Three lies that ambitious undergraduates must reject

In some of my interactions with undergraduates who wish to make a career in science I observe unrealistic expectations about what is required to survive, let alone succeed. Here are three lies they have been told and some have believed.

1. You are special.
If you grew up in the Western world you are part of Gen Y and it is likely you have been continually told you are wonderful and you can be anything you want to be.
Furthermore, if you are moderately bright and enthusiastic about science you may have received a lot of affirmation from high school teachers, career counselors, some peers, and/or undergraduate advisors.
This is particularly true if you attend an average or mediocre institution that desperately wants to recruit students to go to graduate school.
The problem is that once you get to a respectable graduate school you will discover that you are just average. Why does this matter?
Don't expect or demand special treatment.
You are going to have to work much harder than you have so far to get anywhere.

Aside: I found it interesting that in the popular book/blog Adulting the twenty-something author considers "accept that you are not special" is one of the key (and most difficult) steps to adulthood.
[I thank my own special adult children for bringing the book and blog to my attention].

2. Society wants you to become a scientist.

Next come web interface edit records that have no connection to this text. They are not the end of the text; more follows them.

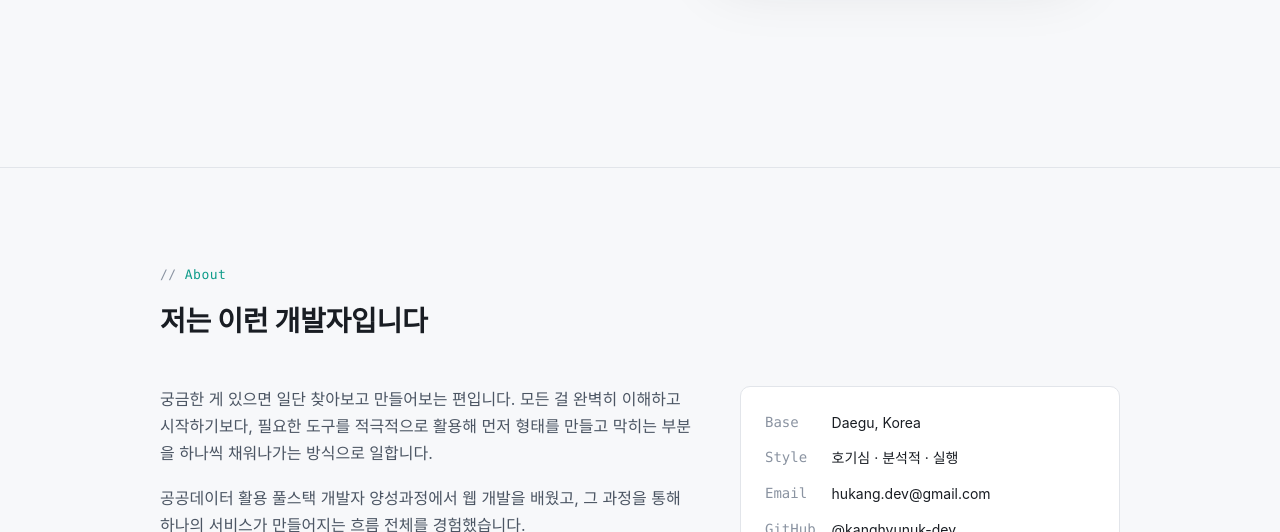
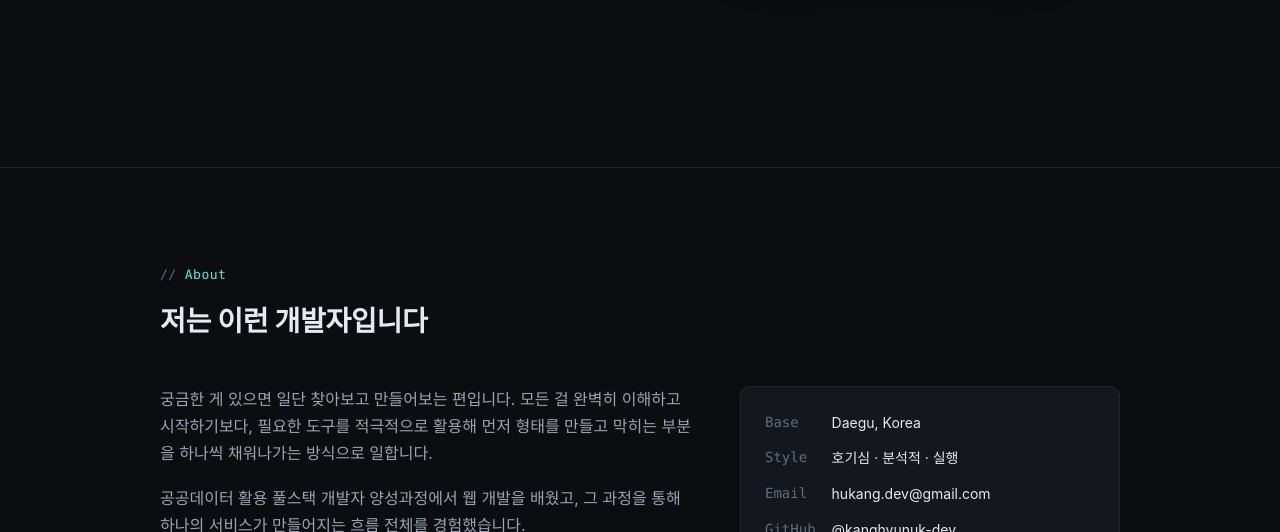
Before and after one commit to kanghyunuk-dev/MYPORTFOLIO, a plain HTML site: page index.html in a window 1280 px wide. Shown: the part 568-1100 px from the top of the page. Drawn offline with Linux system fonts and the light colour scheme.

Commit message:
초기 테마를 다크 모드로 고정
브라우저의 시스템 다크/라이트 설정과 무관하게 첫 방문 시 항상 다크 모드로 시작하도록 변경. 사용자가 토글하면 그 선택은 그대로 localStorage에 저장되어 유지됨.

```diff
--- a/index.html
+++ b/index.html
@@ -9,9 +9,8 @@
 <script>
   (function () {
     var saved = localStorage.getItem('theme');
-    if (saved === 'light' || saved === 'dark') {
-      document.documentElement.setAttribute('data-theme', saved);
-    }
+    var theme = (saved === 'light' || saved === 'dark') ? saved : 'dark';
+    document.documentElement.setAttribute('data-theme', theme);
   })();
 </script>
 </head>
```
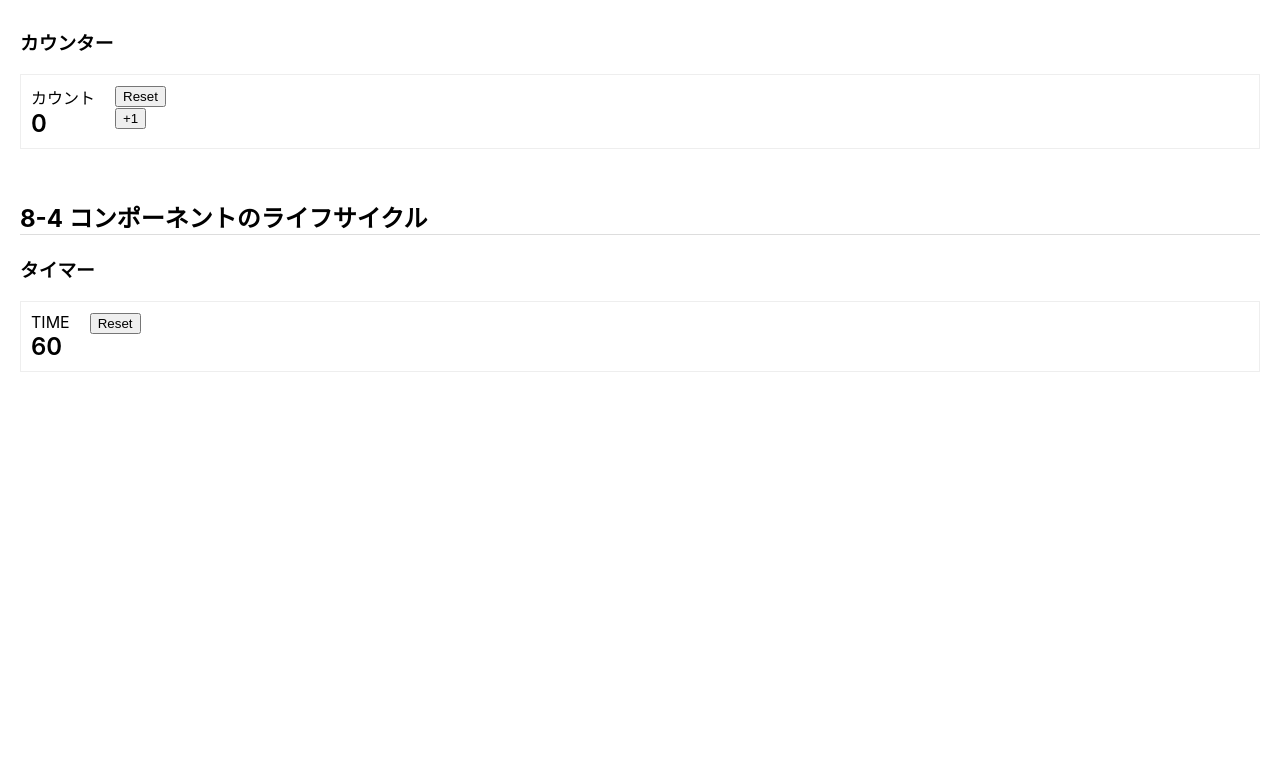
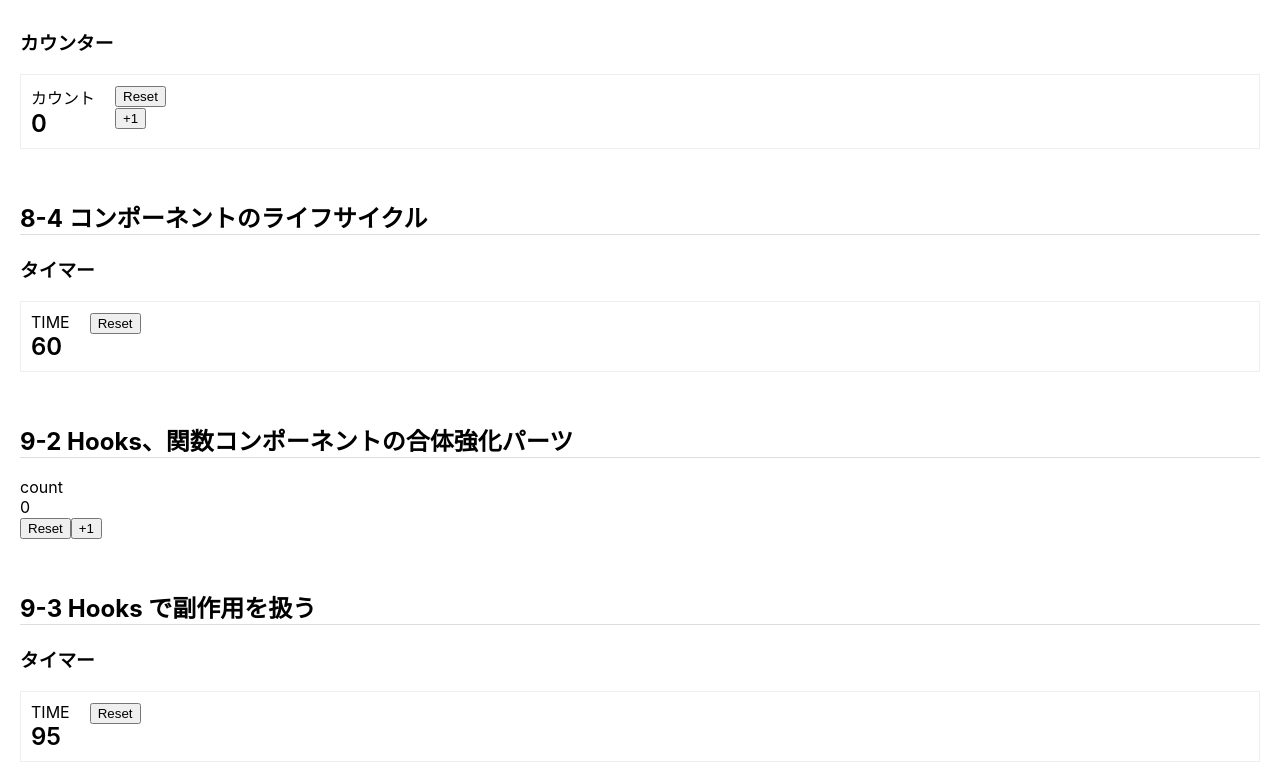
Before and after one commit to Ya-masou/react-playground, a React (Create React App) app: page / in a window 1280 px wide. Shown: the part 541-1325 px from the top of the page. Before the commit the page ends 983 px from the top, so only its background shows below. Built offline with nearby package versions, Linux system fonts and the light colour scheme.

Commit message:
りあくと 9章途中までの動作検証

```diff
--- a/src/App.tsx
+++ b/src/App.tsx
@@ -1,8 +1,10 @@
 import './App.css';
 import Characters82 from "./playgroundComponents/8_2/Characters"
 import Characters83 from "./playgroundComponents/8_3/Characters"
-import Counter from "./playgroundComponents/8_3/Counter"
+import Counter83 from "./playgroundComponents/8_3/Counter"
 import CountDown from "./playgroundComponents/8_4/CountDown"
+import Counter92 from "./playgroundComponents/9_2/Counter"
+import Countdown from "./playgroundComponents/9_3/Countdown"
 
 function App() {
   return (
@@ -15,11 +17,19 @@ function App() {
       <div className="section">
         <h2 className="title">8-3 クラスコンポーネントで学ぶ State </h2>
         <Characters83 />
-        <Counter />
+        <Counter83 />
       </div>
       <div className="section">
         <h2 className="title">8-4 コンポーネントのライフサイクル</h2>
         <CountDown />
+      </div>
+      <div className="section">
+        <h2 className="title">9-2 Hooks、関数コンポーネントの合体強化パーツ</h2>
+        <Counter92 />
+      </div>
+      <div className="section">
+        <h2 className="title">9-3 Hooks で副作用を扱う</h2>
+        <Countdown limit={100} />
       </div>
     </div>
   );
--- /dev/null
+++ b/src/playgroundComponents/9_2/Counter.tsx
@@ -0,0 +1,23 @@
+import React, { FC, useState } from "react"
+import "./style.css"
+
+const Counter: FC = () => {
+  const [count, setCount] = useState(0)
+  const reset = () => setCount(0)
+  const increment = () => setCount((c) => c + 1)
+
+  return (
+    <div className="container">
+      <div className="container__result">
+        <label>count</label>
+        <div>{ count }</div>
+      </div>
+      <div className="container__control">
+        <button onClick={reset}>Reset</button>
+        <button onClick={increment}>+1</button>
+      </div>
+    </div>
+  )
+}
+
+export default Counter
--- /dev/null
+++ b/src/playgroundComponents/9_2/style.css
@@ -0,0 +1,3 @@
+.container {
+  margin-bottom: 30px;
+}
--- /dev/null
+++ b/src/playgroundComponents/9_3/Countdown.tsx
@@ -0,0 +1,36 @@
+import React, { FC, useEffect, useState } from "react"
+import "./style.css"
+
+const Timer: FC<{ limit: number }> = ({ limit }) => {
+  const [timeLeft, setTimeLeft] = useState(limit)
+  const reset = () => setTimeLeft(limit)
+  const tick = () => setTimeLeft((t) => t - 1)
+
+  useEffect(() => {
+    const timerId = setInterval(tick, 1000)
+
+    return () => clearInterval(timerId)
+  }, [])
+
+  useEffect(() => {
+    if (timeLeft === 0) setTimeLeft(limit)
+  }, [timeLeft, limit])
+
+  return (
+    <div className="container">
+      <h3>タイマー</h3>
+      <div className="timer">
+        <div className="timer__result">
+          TIME
+          <br />
+          <span className="timer__result--time">{ timeLeft }</span>
+        </div>
+        <div className="control">
+          <button type="button" onClick={reset}> Reset </button>
+        </div>
+      </div>
+    </div>
+  )
+}
+
+export default Timer
--- /dev/null
+++ b/src/playgroundComponents/9_3/style.css
@@ -0,0 +1,14 @@
+.timer {
+  display: flex;
+  padding: 10px;
+  border: 1px solid #eee;
+}
+
+.timer__result {
+  margin-right: 20px;
+}
+
+.timer__result--time {
+  font-size: 1.5rem;
+  font-weight: 600;
+}
```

We need more scientists.
Society does want this in principle, just not in practice.
Society is unwilling to pay for the high financial cost of supporting basic long-term research and the associated career structures. This means your scientific career will probably stall and end at the post-doctoral stage.
Consider the simple statistics. For example, the huge ratio of the number of physics Ph.D graduates each year in the USA to the number of advertised faculty positions at research universities.

3. You can have it all.
High grades, summer research projects, social life, international vacations, romantic relationships, the latest electronic toys, a car, a part-time job, hobbies, ... If you are going to excel/survive in science you are going to have to focus, set priorities, and make sacrifices.
I am not saying you should have no life outside of science. That is both unhealthy and boring.


  1. I understand there may be unrealistic expectations, but obviously those three things are at least partially true, and not just lies. I'd say 50/50. Anyone who leans too far either way is going to suffer psychological problems.

  2. The best counterfeit money looks real.
    The most powerful and dangerous lies are those that are partially true.
    The fact that you believe these are 50/50 true highlights to me just how serious this problem is.